Pull every line containing "room" out of the listing below.

### Given records
--- START ---
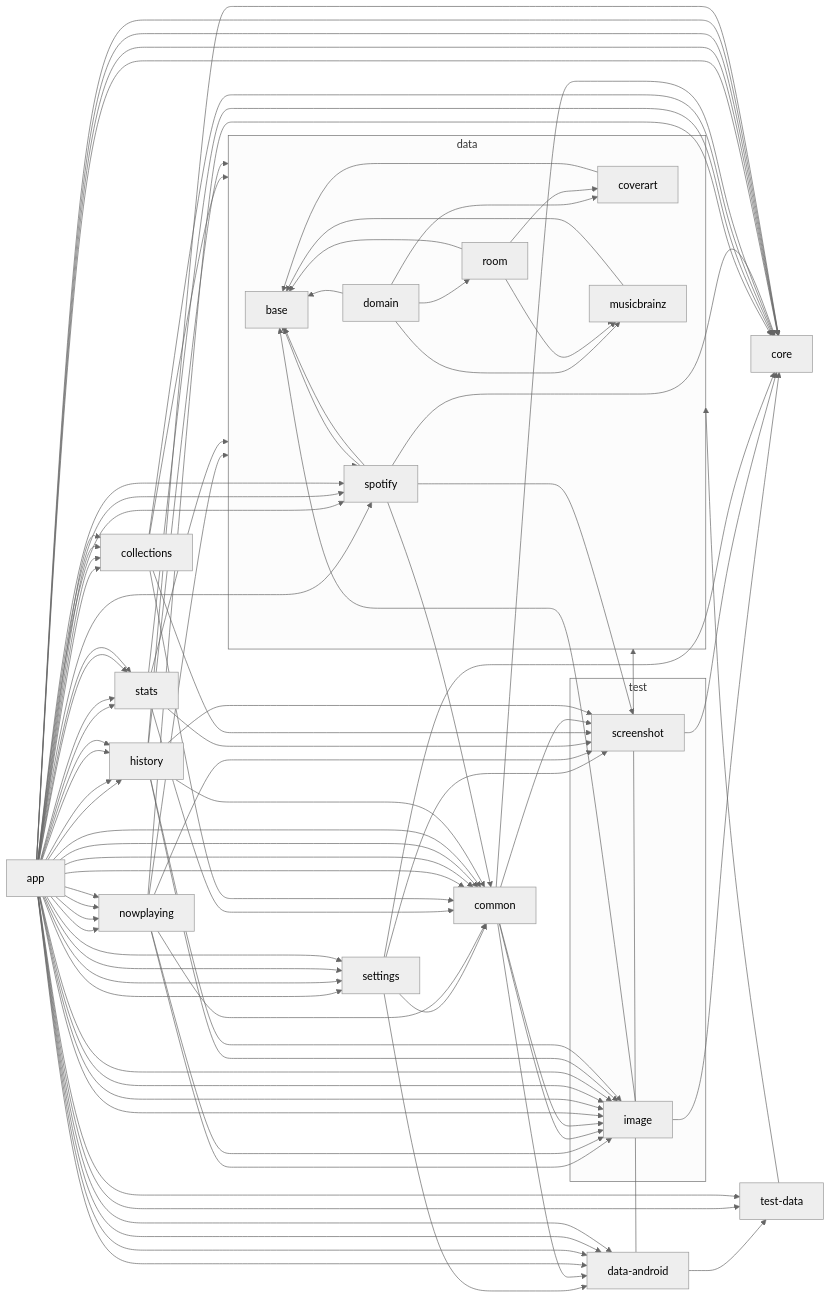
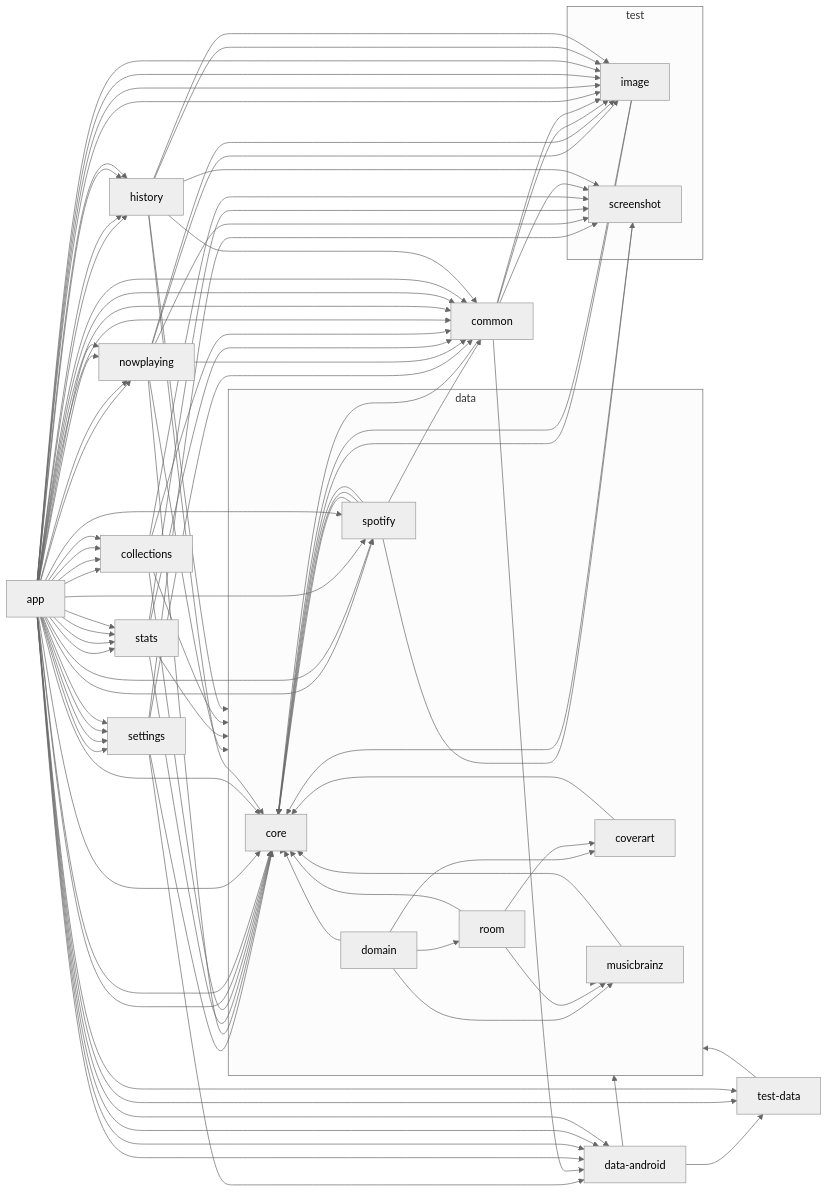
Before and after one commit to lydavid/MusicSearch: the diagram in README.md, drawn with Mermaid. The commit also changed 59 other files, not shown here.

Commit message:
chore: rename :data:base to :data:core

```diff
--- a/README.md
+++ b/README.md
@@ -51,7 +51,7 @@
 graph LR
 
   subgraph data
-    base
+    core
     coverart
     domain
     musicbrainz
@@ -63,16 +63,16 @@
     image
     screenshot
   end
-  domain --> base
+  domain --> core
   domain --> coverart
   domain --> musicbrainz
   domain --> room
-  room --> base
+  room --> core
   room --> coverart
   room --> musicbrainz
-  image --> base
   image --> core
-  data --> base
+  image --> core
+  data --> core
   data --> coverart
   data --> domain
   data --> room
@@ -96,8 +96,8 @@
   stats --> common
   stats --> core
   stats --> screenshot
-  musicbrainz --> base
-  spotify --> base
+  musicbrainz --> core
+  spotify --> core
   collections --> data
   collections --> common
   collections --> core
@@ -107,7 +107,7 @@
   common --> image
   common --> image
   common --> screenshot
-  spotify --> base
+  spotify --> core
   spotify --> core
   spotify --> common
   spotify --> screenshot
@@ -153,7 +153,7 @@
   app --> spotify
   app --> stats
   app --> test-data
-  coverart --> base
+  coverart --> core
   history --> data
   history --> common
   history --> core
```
--- END ---
--- START ---
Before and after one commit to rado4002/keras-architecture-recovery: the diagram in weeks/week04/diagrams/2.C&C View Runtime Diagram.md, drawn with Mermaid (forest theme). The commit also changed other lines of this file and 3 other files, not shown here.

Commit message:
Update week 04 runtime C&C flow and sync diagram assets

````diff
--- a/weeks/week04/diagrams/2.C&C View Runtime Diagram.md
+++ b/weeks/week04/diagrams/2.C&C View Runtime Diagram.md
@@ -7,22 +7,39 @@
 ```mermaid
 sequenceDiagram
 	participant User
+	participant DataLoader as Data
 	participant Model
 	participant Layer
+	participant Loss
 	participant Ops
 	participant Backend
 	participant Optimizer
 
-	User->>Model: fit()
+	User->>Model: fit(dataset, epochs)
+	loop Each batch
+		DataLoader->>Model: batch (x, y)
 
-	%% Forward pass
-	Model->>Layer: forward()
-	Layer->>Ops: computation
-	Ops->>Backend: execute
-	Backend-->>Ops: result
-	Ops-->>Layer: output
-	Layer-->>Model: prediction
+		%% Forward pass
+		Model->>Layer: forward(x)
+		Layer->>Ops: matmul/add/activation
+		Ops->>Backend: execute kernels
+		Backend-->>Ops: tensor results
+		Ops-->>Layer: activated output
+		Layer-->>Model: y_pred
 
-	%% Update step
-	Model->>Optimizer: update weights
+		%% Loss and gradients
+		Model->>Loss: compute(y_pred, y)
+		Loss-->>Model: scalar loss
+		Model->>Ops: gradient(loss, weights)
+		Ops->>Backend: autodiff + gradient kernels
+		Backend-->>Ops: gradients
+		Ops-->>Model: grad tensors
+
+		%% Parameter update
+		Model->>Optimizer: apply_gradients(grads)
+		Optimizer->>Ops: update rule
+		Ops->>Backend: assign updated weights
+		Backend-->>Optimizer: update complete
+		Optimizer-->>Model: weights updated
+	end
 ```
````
--- END ---
### Final answer
   domain --> room
-  room --> base
+  room --> core
   room --> coverart
   room --> musicbrainz
   data --> room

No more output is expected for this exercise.